◆ **Task goal**:
Your task is to repeat the entries exactly. Leave the pictures out.

◆ **Data**:
--- START ---
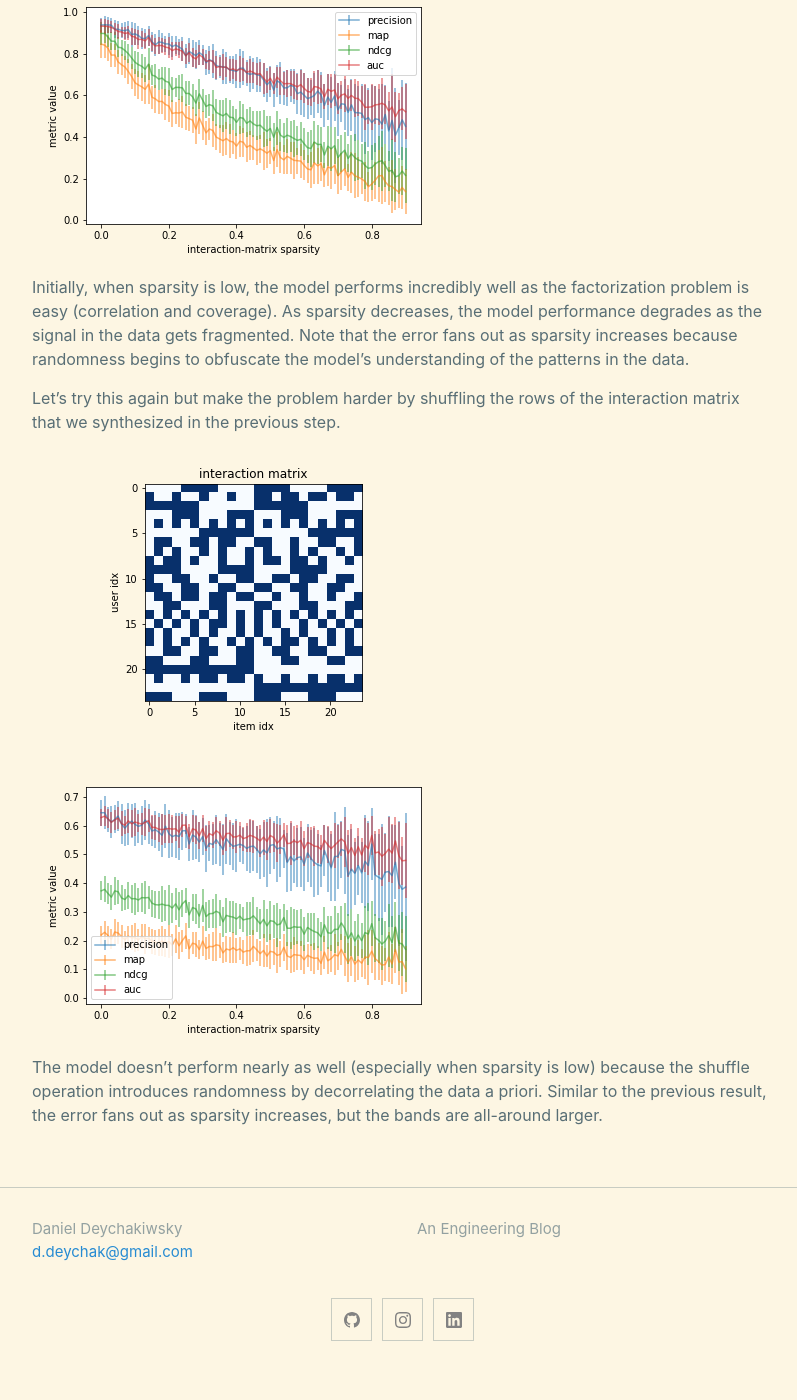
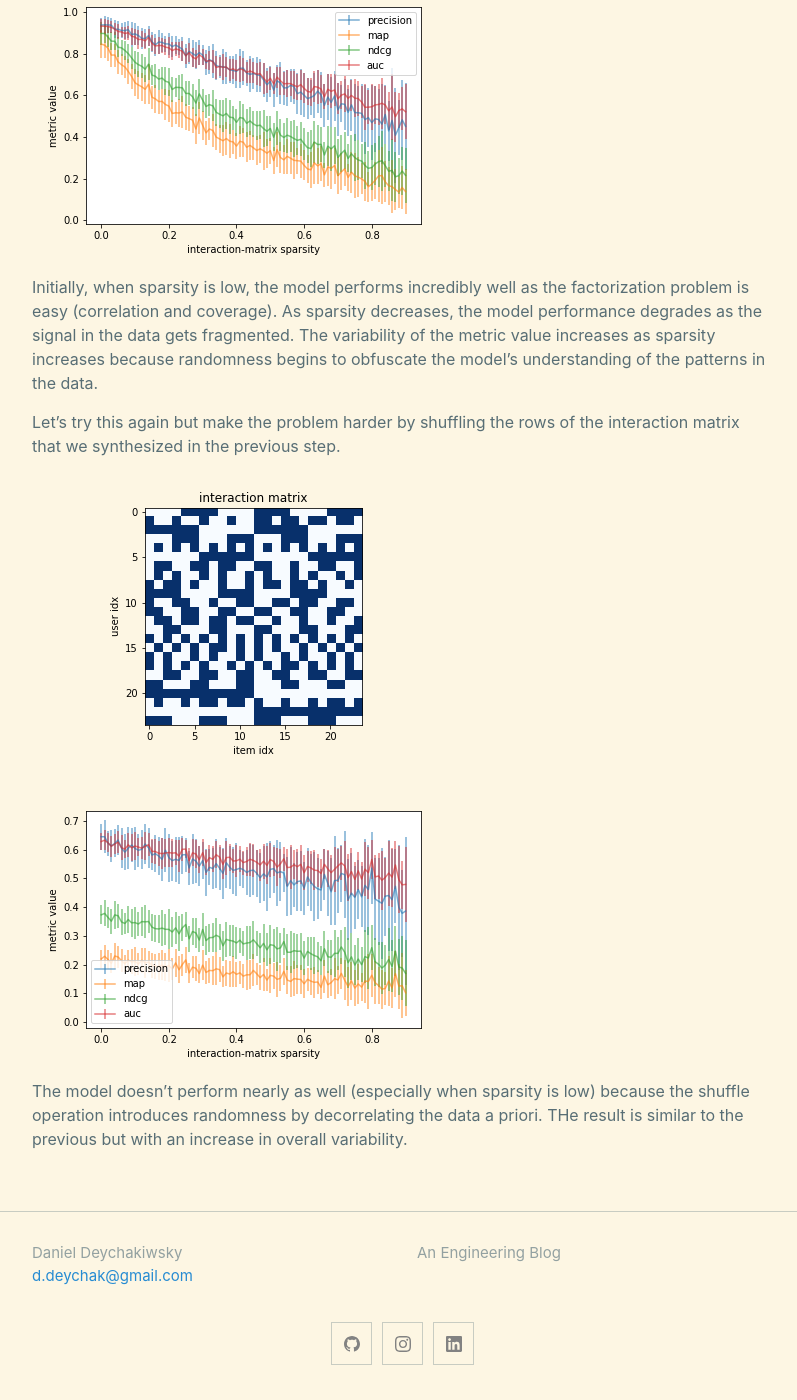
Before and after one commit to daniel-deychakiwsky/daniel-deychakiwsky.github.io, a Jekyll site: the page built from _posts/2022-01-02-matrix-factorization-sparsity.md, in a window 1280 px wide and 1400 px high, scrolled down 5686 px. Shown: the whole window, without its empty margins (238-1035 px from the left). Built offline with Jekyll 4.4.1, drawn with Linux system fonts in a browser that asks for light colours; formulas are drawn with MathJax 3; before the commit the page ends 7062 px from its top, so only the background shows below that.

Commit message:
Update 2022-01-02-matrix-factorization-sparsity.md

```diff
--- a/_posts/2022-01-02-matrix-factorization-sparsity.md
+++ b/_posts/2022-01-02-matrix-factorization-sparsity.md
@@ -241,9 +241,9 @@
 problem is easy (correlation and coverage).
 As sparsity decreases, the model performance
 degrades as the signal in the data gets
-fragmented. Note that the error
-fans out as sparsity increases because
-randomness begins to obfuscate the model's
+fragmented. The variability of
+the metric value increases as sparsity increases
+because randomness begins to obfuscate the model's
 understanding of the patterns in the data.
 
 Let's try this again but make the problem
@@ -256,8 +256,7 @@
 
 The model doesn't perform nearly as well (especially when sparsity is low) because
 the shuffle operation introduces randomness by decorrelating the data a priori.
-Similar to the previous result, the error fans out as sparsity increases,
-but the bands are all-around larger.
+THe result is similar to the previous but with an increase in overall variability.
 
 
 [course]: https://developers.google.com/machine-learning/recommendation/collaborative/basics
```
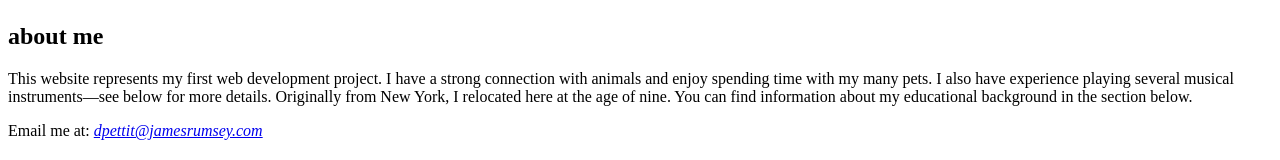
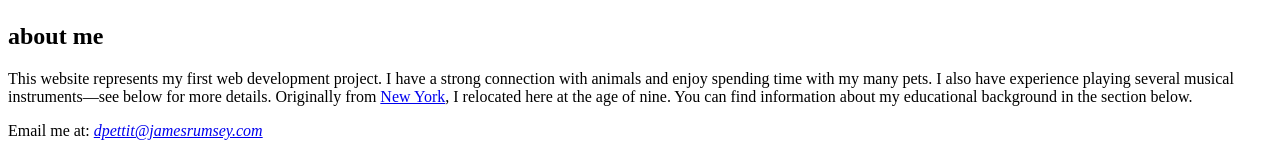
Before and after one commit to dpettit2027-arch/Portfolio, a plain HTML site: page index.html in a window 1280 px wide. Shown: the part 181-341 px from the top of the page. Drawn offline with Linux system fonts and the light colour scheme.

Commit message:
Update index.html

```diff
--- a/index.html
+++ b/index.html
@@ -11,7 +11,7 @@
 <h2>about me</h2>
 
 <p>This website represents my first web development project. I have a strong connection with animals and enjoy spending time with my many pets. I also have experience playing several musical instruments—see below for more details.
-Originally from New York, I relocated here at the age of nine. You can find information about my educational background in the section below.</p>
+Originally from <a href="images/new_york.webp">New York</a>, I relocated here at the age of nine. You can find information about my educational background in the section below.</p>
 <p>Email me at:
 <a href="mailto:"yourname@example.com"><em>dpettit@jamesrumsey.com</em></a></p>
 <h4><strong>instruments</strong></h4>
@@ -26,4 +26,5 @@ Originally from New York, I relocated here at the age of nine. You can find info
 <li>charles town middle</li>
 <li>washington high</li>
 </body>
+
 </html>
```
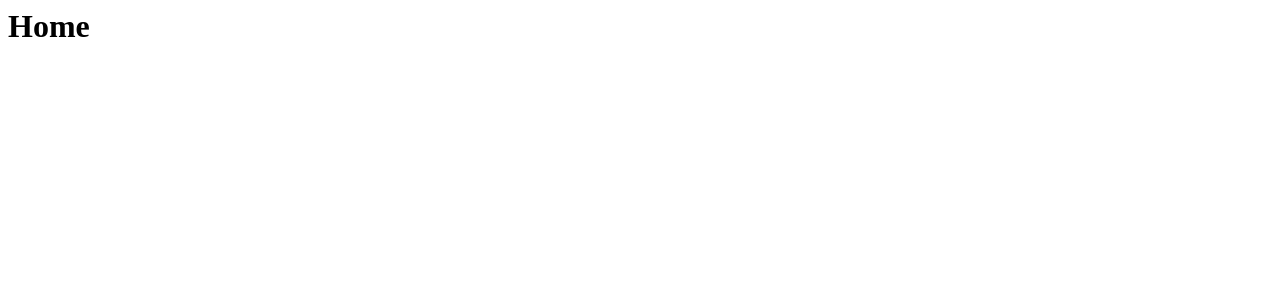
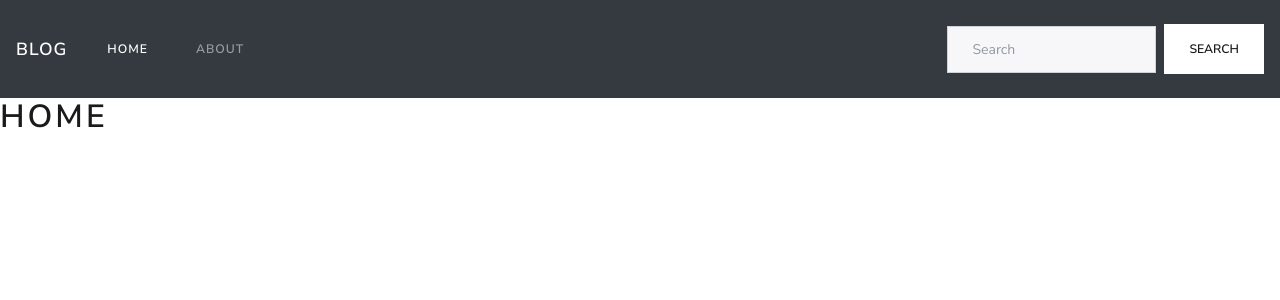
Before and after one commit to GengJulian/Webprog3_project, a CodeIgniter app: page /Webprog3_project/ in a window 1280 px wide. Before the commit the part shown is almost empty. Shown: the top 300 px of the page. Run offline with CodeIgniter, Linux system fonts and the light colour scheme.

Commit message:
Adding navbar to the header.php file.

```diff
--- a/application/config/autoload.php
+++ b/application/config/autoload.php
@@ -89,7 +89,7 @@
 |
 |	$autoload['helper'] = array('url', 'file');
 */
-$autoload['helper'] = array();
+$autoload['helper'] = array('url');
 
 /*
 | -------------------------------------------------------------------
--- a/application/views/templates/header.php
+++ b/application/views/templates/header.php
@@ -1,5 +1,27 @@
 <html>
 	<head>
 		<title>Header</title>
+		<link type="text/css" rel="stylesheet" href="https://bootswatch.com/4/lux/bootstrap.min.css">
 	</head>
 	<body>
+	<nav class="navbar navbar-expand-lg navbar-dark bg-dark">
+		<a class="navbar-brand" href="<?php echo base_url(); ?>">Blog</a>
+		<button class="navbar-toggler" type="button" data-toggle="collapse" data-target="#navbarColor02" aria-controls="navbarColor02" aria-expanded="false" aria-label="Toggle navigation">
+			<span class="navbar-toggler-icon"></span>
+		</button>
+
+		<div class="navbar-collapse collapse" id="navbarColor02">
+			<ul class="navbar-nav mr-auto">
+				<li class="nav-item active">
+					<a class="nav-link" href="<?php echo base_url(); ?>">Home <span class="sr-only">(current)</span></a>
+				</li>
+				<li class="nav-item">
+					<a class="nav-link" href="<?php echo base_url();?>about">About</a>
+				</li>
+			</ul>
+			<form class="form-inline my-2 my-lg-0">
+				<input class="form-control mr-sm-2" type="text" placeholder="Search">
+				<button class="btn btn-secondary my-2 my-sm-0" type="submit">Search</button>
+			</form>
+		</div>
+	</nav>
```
--- END ---
◆ **Result of this exercise**:
Before and after one commit to daniel-deychakiwsky/daniel-deychakiwsky.github.io, a Jekyll site: the page built from _posts/2022-01-02-matrix-factorization-sparsity.md, in a window 1280 px wide and 1400 px high, scrolled down 5686 px. Shown: the whole window, without its empty margins (238-1035 px from the left). Built offline with Jekyll 4.4.1, drawn with Linux system fonts in a browser that asks for light colours; formulas are drawn with MathJax 3; before the commit the page ends 7062 px from its top, so only the background shows below that.

Commit message:
Update 2022-01-02-matrix-factorization-sparsity.md

```diff
--- a/_posts/2022-01-02-matrix-factorization-sparsity.md
+++ b/_posts/2022-01-02-matrix-factorization-sparsity.md
@@ -241,9 +241,9 @@
 problem is easy (correlation and coverage).
 As sparsity decreases, the model performance
 degrades as the signal in the data gets
-fragmented. Note that the error
-fans out as sparsity increases because
-randomness begins to obfuscate the model's
+fragmented. The variability of
+the metric value increases as sparsity increases
+because randomness begins to obfuscate the model's
 understanding of the patterns in the data.
 
 Let's try this again but make the problem
@@ -256,8 +256,7 @@
 
 The model doesn't perform nearly as well (especially when sparsity is low) because
 the shuffle operation introduces randomness by decorrelating the data a priori.
-Similar to the previous result, the error fans out as sparsity increases,
-but the bands are all-around larger.
+THe result is similar to the previous but with an increase in overall variability.
 
 
 [course]: https://developers.google.com/machine-learning/recommendation/collaborative/basics
```
Before and after one commit to dpettit2027-arch/Portfolio, a plain HTML site: page index.html in a window 1280 px wide. Shown: the part 181-341 px from the top of the page. Drawn offline with Linux system fonts and the light colour scheme.

Commit message:
Update index.html

```diff
--- a/index.html
+++ b/index.html
@@ -11,7 +11,7 @@
 <h2>about me</h2>
 
 <p>This website represents my first web development project. I have a strong connection with animals and enjoy spending time with my many pets. I also have experience playing several musical instruments—see below for more details.
-Originally from New York, I relocated here at the age of nine. You can find information about my educational background in the section below.</p>
+Originally from <a href="images/new_york.webp">New York</a>, I relocated here at the age of nine. You can find information about my educational background in the section below.</p>
 <p>Email me at:
 <a href="mailto:"yourname@example.com"><em>dpettit@jamesrumsey.com</em></a></p>
 <h4><strong>instruments</strong></h4>
@@ -26,4 +26,5 @@ Originally from New York, I relocated here at the age of nine. You can find info
 <li>charles town middle</li>
 <li>washington high</li>
 </body>
+
 </html>
```
Before and after one commit to GengJulian/Webprog3_project, a CodeIgniter app: page /Webprog3_project/ in a window 1280 px wide. Before the commit the part shown is almost empty. Shown: the top 300 px of the page. Run offline with CodeIgniter, Linux system fonts and the light colour scheme.

Commit message:
Adding navbar to the header.php file.

```diff
--- a/application/config/autoload.php
+++ b/application/config/autoload.php
@@ -89,7 +89,7 @@
 |
 |	$autoload['helper'] = array('url', 'file');
 */
-$autoload['helper'] = array();
+$autoload['helper'] = array('url');
 
 /*
 | -------------------------------------------------------------------
--- a/application/views/templates/header.php
+++ b/application/views/templates/header.php
@@ -1,5 +1,27 @@
 <html>
 	<head>
 		<title>Header</title>
+		<link type="text/css" rel="stylesheet" href="https://bootswatch.com/4/lux/bootstrap.min.css">
 	</head>
 	<body>
+	<nav class="navbar navbar-expand-lg navbar-dark bg-dark">
+		<a class="navbar-brand" href="<?php echo base_url(); ?>">Blog</a>
+		<button class="navbar-toggler" type="button" data-toggle="collapse" data-target="#navbarColor02" aria-controls="navbarColor02" aria-expanded="false" aria-label="Toggle navigation">
+			<span class="navbar-toggler-icon"></span>
+		</button>
+
+		<div class="navbar-collapse collapse" id="navbarColor02">
+			<ul class="navbar-nav mr-auto">
+				<li class="nav-item active">
+					<a class="nav-link" href="<?php echo base_url(); ?>">Home <span class="sr-only">(current)</span></a>
+				</li>
+				<li class="nav-item">
+					<a class="nav-link" href="<?php echo base_url();?>about">About</a>
+				</li>
+			</ul>
+			<form class="form-inline my-2 my-lg-0">
+				<input class="form-control mr-sm-2" type="text" placeholder="Search">
+				<button class="btn btn-secondary my-2 my-sm-0" type="submit">Search</button>
+			</form>
+		</div>
+	</nav>
```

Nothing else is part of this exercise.